This is all light years from Star Wars, which saw billboard posters emblazoned with his face. Such is his fame he could fill his bedroom with plastic figurines of himself — if he wanted to. ‘I do not want to!’ he says firmly. ‘That would be weird. Nor does my mum.’
Boyega remains extremely close to his parents and two sisters, and talks wistfully about growing up on a Peckham estate surrounded by family and friends. ‘It was such a happy time. There were babies running all over the place. I felt so free.’
Woyzeck marks a homecoming of sorts for the 25-year-old south Londoner after years in Hollywood. Jack ‘Harry Potter’ Thorne’s version of the 1879 Georg Büchner drama about a soldier ravaged by a mental breakdown was conceived with Boyega in mind.

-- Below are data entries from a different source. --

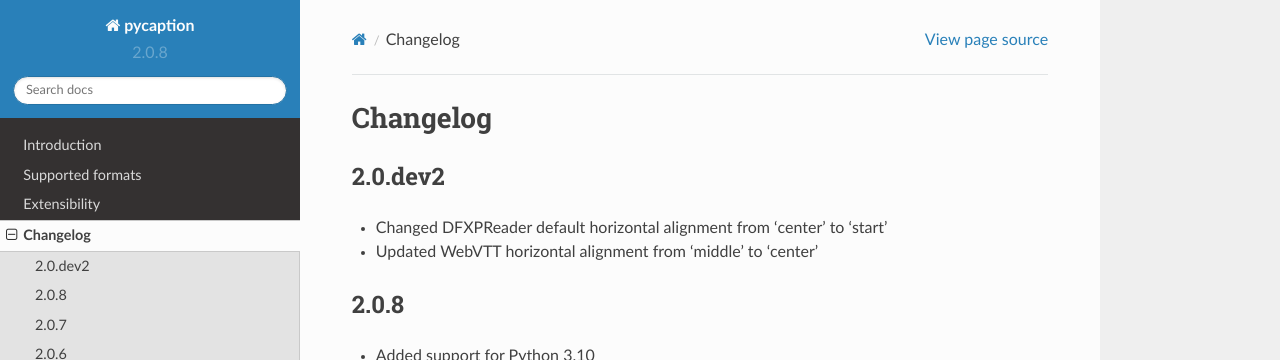
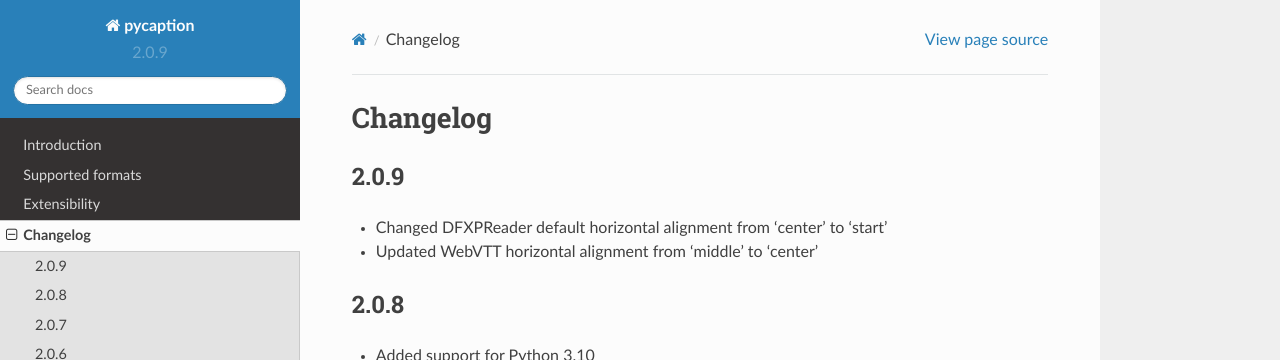
Before and after one commit to pbs/pycaption, a Sphinx documentation site: the page built from docs/changelog.rst, in a window 1280 px wide and 900 px high. Shown: the top 360 px of the window. Built offline with Sphinx 7.4.7 and the Read the Docs theme 2.0.0, drawn with Linux system fonts in a browser that asks for light colours.

Commit message:
Updated version to 2.0.9

```diff
--- a/docs/changelog.rst
+++ b/docs/changelog.rst
@@ -1,7 +1,7 @@
 Changelog
 ---------
-2.0.dev2
-^^^^^^^^
+2.0.9
+^^^^^
 - Changed DFXPReader default horizontal alignment from 'center' to 'start'
 - Updated WebVTT horizontal alignment from 'middle' to 'center'
 
--- a/docs/conf.py
+++ b/docs/conf.py
@@ -53,9 +53,9 @@ copyright = '2012-2022, PBS.org ' \
 # built documents.
 #
 # The short X.Y version.
-version = '2.0.8'
+version = '2.0.9'
 # The full version, including alpha/beta/rc tags.
-release = '2.0.8'
+release = '2.0.9'
 
 # The language for content autogenerated by Sphinx. Refer to documentation
 # for a list of supported languages.
--- a/setup.py
+++ b/setup.py
@@ -20,7 +20,7 @@ dev_dependencies = [
 
 setup(
     name='pycaption',
-    version='2.0.dev2',
+    version='2.0.9',
     description='Closed caption converter',
     long_description=open(README_PATH).read(),
     author='Joe Norton',
```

The actor describes the play as marking ‘the end of phase one’ — presumably of a carefully orchestrated campaign for world domination. Phase two no doubt begins with his forthcoming role in Kathryn Bigelow’s Detroit, based on the police killing in 1967 of three black youths at the Algiers Motel.
And then, of course, there’s his second outing as Finn in Star Wars. Is he cool about the whole hoo-ha starting up again when The Last Jedi hits cinemas in December?
‘Actually, I think [new director] Rian Johnson faces the real challenge in having to follow up The Force Awakens,’ he says. ‘Me, I’m just going to continue to enjoy it.’
That enjoyment was there to see for anyone who saw his irreverent red-carpet antics around the release of The Force Awakens. He seems to have embraced celebrity with a planet-sized grin. ‘Sure, there have been a few challenges,’ he says, ‘but nothing I can’t handle.’
This natural exuberance seems at odds with what is clearly now a tightly managed career. Before our interview his ‘reps’ send me a list of what can be discussed (his work) and what can’t (everything else) although Boyega seems willing to ignore that.
He has also set up a production company, Upper Room, whose first project continues the Pacific Rim sci-fi franchise with a release in 2018.
‘Most of the projects I’m doing now are developed with me in mind,’ he says. So he’s pretty ambitious? ‘Yes,’ he says, suddenly serious. ‘Very.’
Woyzeck opens tomorrow, oldvictheatre.com